Exercise directions: Only the lines from the first line of the entries through the line with "plt.title('Observed Rating Probability')" belong in the answer, each restated word for word and without pictures.

Source material:

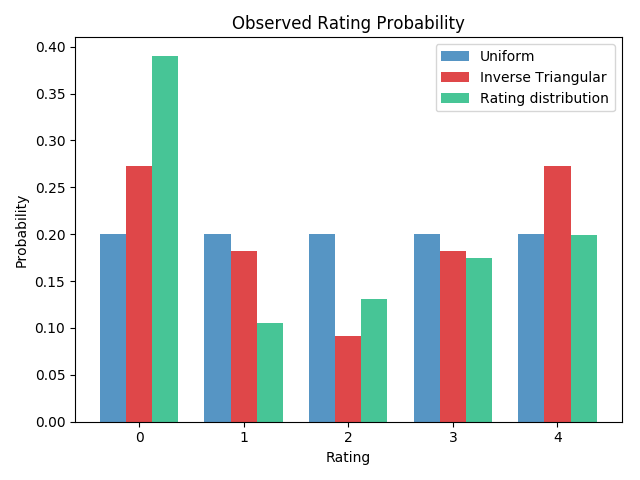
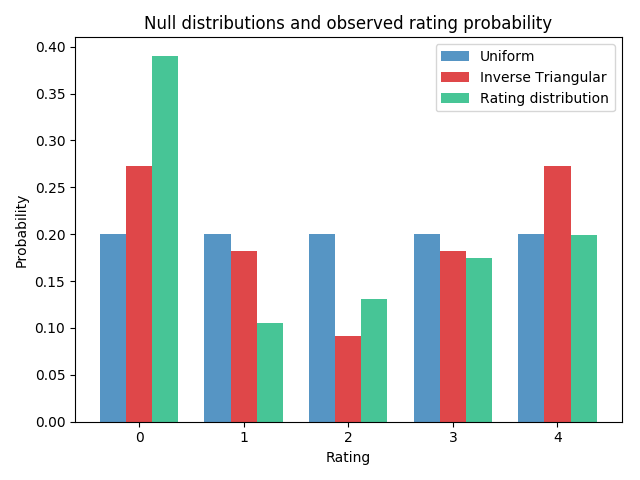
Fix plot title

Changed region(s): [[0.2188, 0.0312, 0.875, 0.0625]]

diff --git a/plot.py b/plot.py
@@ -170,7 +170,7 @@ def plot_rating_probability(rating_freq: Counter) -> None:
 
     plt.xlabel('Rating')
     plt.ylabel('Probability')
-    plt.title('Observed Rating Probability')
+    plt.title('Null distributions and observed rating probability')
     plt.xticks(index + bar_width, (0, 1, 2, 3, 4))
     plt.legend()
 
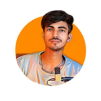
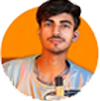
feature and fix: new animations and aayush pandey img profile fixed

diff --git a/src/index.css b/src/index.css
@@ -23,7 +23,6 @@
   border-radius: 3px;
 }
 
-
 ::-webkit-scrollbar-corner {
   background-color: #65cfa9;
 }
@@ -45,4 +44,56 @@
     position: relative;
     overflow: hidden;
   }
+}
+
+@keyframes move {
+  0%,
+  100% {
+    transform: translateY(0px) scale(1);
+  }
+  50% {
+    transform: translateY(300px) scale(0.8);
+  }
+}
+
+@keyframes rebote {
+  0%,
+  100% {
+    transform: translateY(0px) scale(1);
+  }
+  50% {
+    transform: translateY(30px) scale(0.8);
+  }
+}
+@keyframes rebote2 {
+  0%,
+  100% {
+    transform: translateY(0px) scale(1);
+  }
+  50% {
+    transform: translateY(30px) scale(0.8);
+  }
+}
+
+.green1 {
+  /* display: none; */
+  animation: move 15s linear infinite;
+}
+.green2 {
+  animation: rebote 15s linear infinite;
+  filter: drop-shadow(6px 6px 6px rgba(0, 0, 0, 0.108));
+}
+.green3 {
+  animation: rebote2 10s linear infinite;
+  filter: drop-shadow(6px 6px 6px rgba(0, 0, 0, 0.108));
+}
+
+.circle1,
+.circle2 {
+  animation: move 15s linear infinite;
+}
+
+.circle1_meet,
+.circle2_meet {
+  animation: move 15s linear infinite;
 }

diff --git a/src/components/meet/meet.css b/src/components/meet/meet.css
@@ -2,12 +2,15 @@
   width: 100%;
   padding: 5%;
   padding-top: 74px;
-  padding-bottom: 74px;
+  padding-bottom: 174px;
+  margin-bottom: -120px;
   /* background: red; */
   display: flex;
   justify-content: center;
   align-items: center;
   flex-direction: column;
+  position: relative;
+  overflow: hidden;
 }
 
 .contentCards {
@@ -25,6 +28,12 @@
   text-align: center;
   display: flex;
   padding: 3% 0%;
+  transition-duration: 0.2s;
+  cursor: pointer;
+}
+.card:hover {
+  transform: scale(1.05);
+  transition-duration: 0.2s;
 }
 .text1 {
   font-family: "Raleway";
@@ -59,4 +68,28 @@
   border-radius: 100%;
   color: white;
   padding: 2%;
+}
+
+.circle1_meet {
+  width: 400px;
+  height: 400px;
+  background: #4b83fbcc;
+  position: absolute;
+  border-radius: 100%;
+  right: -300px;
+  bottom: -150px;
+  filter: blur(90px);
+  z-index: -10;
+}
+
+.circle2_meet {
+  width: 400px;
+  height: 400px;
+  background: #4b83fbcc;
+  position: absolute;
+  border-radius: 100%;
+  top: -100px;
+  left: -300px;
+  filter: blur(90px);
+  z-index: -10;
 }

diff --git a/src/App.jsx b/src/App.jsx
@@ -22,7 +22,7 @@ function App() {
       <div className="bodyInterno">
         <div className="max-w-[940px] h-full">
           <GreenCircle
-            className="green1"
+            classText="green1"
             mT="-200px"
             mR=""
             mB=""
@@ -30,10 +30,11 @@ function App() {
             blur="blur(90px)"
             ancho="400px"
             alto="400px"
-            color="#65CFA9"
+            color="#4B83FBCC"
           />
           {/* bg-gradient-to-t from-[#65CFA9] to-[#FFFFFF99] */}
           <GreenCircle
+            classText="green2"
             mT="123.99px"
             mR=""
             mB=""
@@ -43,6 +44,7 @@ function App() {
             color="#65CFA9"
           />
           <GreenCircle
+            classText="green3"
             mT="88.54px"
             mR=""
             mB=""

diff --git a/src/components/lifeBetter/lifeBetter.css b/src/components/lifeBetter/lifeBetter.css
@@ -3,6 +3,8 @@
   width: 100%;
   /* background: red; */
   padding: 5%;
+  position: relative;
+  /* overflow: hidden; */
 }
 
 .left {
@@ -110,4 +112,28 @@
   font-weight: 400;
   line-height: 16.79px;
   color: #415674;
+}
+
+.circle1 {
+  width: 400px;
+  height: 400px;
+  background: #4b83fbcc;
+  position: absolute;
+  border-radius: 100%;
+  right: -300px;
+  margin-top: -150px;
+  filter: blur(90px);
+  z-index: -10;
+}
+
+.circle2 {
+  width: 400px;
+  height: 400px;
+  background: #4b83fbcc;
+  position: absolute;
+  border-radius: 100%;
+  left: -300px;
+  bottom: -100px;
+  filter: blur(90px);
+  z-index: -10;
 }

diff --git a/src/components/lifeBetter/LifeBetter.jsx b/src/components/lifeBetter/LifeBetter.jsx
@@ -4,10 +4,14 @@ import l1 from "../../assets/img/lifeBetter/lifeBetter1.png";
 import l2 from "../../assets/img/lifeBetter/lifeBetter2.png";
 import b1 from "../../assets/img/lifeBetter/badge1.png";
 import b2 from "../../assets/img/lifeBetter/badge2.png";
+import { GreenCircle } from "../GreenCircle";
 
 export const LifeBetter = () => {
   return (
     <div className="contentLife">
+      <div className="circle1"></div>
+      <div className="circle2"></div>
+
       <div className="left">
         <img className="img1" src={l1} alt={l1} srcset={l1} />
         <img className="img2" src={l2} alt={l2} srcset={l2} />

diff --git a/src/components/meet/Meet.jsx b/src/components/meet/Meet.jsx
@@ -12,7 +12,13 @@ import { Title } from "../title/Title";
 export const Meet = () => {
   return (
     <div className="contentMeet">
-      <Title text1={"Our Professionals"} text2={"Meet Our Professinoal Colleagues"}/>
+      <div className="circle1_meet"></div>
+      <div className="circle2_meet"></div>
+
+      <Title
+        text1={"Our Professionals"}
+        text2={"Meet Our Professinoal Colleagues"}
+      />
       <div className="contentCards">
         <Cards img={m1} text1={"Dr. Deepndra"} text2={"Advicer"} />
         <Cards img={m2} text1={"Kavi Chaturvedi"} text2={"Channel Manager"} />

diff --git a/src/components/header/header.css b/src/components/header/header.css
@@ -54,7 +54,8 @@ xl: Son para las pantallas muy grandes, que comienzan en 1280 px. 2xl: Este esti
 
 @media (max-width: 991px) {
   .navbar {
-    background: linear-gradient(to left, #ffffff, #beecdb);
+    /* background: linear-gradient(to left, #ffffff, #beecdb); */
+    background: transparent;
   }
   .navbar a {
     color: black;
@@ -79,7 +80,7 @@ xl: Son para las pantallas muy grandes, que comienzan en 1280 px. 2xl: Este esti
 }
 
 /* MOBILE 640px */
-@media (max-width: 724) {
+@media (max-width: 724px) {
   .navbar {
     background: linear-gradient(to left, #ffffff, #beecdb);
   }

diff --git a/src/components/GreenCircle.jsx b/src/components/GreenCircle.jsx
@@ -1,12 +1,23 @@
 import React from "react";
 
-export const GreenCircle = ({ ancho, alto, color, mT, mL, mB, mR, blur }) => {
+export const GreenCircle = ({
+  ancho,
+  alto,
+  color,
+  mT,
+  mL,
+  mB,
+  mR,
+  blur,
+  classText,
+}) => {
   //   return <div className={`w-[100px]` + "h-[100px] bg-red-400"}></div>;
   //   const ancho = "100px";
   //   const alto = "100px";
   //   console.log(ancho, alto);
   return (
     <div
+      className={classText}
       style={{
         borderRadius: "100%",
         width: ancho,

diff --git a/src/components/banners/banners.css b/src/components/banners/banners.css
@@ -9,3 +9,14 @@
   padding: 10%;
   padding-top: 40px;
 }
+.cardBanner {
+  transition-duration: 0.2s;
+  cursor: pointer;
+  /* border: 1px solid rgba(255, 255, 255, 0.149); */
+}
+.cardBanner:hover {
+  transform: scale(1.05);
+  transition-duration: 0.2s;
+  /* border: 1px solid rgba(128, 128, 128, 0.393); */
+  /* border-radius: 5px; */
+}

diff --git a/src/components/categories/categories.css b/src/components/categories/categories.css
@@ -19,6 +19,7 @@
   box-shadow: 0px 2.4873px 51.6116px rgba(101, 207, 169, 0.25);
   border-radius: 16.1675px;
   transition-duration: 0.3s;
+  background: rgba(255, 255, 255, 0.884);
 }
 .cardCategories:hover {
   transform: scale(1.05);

Solution to the problem:
Fix plot title

Changed region(s): [[0.2188, 0.0312, 0.875, 0.0625]]

diff --git a/plot.py b/plot.py
@@ -170,7 +170,7 @@ def plot_rating_probability(rating_freq: Counter) -> None:
 
     plt.xlabel('Rating')
     plt.ylabel('Probability')
-    plt.title('Observed Rating Probability')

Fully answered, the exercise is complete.